The first two should be familiar to those of you who have read my previous updates. Each of these can be found under the Projects part of the blog, but as a quick summary of what I've been up to on each since my last updates on the blog:
- For the legacy Fortran code, I went out and bought to book the code was written for, The Finite Element Method by Pepper and Heinrich. The reason for this is that I was starting to really get into the weeds of adding all kinds of abstractions to the code, but without understanding what exactly the code was trying to do. This led me to writing a series of Jupyter notebooks to work through the textbook material, which I intend to upload once I get a bit farther. Once that's done (not a trivial task, the book itself is a couple hundred pages long) I intend to show it to one of the authors (Pepper) and hopefully get permission to post it in some form online. Hopefully this will be useful both to the authors and future students, and will give me a Julia implementation of the example code, which I could then use to knowledgeably update the Fortran code.
- For the Fortran Unums, I've done a bit more with user defined types to help streamline and clarify the code. I had originally avoided these due to, admittedly, a superstition around what this would do to execution speed, but it looks like I need to have more faith in compiler engineers. At the very least, I want to finish my conversion to Fortran from Mathematica of the original code prototype. Once that's done, I'd like to use either my own implementation or one available online in Julia to test some of the claims around what unums are capable of. Admittedly, there's a good chance I may just use the existing Julia implementation for non-speed critical tests. It's just a much more productive language.

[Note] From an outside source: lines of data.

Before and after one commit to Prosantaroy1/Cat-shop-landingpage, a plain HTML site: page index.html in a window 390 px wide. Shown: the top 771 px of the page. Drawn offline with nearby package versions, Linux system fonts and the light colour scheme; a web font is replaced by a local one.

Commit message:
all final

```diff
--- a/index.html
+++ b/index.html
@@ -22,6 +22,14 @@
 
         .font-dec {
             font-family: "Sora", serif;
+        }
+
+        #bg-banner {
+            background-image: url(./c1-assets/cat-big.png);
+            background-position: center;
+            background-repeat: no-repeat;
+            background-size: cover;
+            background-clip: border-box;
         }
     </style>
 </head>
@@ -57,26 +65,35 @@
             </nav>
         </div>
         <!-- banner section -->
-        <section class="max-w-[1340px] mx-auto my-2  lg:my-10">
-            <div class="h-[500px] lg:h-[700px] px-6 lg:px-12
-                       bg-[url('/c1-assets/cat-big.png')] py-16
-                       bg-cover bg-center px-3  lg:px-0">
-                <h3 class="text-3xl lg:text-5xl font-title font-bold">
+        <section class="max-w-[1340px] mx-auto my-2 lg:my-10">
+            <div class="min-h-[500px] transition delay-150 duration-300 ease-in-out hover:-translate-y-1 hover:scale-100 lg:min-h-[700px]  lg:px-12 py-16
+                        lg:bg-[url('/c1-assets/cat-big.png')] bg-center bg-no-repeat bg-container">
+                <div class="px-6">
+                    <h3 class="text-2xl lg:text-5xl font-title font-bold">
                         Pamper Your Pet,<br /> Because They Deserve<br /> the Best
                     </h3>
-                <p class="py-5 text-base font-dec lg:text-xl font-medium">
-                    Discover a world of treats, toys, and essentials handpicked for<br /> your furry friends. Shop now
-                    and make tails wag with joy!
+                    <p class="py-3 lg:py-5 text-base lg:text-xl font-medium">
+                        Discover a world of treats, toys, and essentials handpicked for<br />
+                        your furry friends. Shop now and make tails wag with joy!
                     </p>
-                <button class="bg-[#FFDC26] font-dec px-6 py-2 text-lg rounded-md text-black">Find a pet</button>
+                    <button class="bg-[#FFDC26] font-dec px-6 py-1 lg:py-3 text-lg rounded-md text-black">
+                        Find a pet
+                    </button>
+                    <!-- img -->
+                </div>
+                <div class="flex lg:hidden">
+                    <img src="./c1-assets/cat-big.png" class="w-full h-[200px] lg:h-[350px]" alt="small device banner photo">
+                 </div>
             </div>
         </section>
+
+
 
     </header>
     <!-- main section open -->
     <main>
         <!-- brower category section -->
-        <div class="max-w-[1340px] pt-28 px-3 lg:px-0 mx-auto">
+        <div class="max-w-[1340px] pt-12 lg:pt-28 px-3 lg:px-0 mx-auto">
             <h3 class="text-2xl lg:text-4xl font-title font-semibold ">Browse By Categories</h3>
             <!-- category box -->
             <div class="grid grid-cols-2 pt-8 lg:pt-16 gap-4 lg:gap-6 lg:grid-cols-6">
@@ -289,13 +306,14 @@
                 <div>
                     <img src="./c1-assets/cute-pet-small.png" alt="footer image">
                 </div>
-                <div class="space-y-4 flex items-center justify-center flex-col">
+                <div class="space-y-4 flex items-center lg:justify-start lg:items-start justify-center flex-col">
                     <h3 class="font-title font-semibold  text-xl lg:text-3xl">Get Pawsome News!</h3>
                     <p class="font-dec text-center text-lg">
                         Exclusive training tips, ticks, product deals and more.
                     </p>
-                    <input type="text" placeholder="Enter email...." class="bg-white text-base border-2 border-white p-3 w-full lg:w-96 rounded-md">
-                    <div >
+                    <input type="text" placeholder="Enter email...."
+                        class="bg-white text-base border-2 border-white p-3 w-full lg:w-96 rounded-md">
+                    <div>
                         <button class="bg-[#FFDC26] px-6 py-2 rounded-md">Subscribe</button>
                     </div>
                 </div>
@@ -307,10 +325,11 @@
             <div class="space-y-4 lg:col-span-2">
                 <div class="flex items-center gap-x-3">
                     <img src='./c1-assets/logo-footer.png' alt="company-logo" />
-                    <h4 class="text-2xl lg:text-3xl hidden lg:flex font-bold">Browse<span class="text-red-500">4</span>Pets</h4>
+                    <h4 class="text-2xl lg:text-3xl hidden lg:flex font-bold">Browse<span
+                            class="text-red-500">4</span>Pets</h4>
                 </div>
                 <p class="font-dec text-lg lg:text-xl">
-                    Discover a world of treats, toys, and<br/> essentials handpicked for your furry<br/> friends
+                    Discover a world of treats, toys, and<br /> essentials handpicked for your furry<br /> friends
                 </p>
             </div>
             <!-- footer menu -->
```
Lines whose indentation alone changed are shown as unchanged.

- The new project here, Julia Controls, is a product of JuliaCon. While I was really interested in the Modia project, the source code is simply not available yet. However, I was pointed to a controls project in Julia (ControlSystems) that could, eventually, be used to add Simulink-type functionality to the Modelica-type plant modeling. I've already contributed to an auxiliary package as part of that effort, and I hope to start contributing to ControlSystems itself in the near future, probably starting off with some more minor revisions. In the short term, I'm working through an old college textbook of mine (System Dynamics by Ogata) and seeing where Julia lacks the functionality of the Matlab example code, or where the two differ. Like with the legacy Fortran project, I hope to post the Jupyter notebooks I'm using to do this online once I'm farther along. This project is a longer term one I'd say; it's more an open ended effort than the more easily defined legacy Fortran and unums projects.
Since this is apparently a post where I'm loving my lists, here are a few projects I'm considering once at least the first two of these projects is completed:
- Create similar notebooks for NumPy and more advanced Python
- Learn more about Raspberry Pi, Arduino, and Beaglebone single board computers/controllers
- Start reading through my book backlog on topics like optimal control and estimation, evolutionary algorithms, etc.
I'm definitely guilty of biting off more than I can chew, and then feeling guilty that nothing I've started I've actually finished. But I figure admitting this and making a plan to work on it is more productive than being embarrassed about it, so hopefully in the next few weeks you can look forward to more regular updates. There's certainly no lack of interesting topics to cover, and I look forward to sharing more of them on a more consistent basis.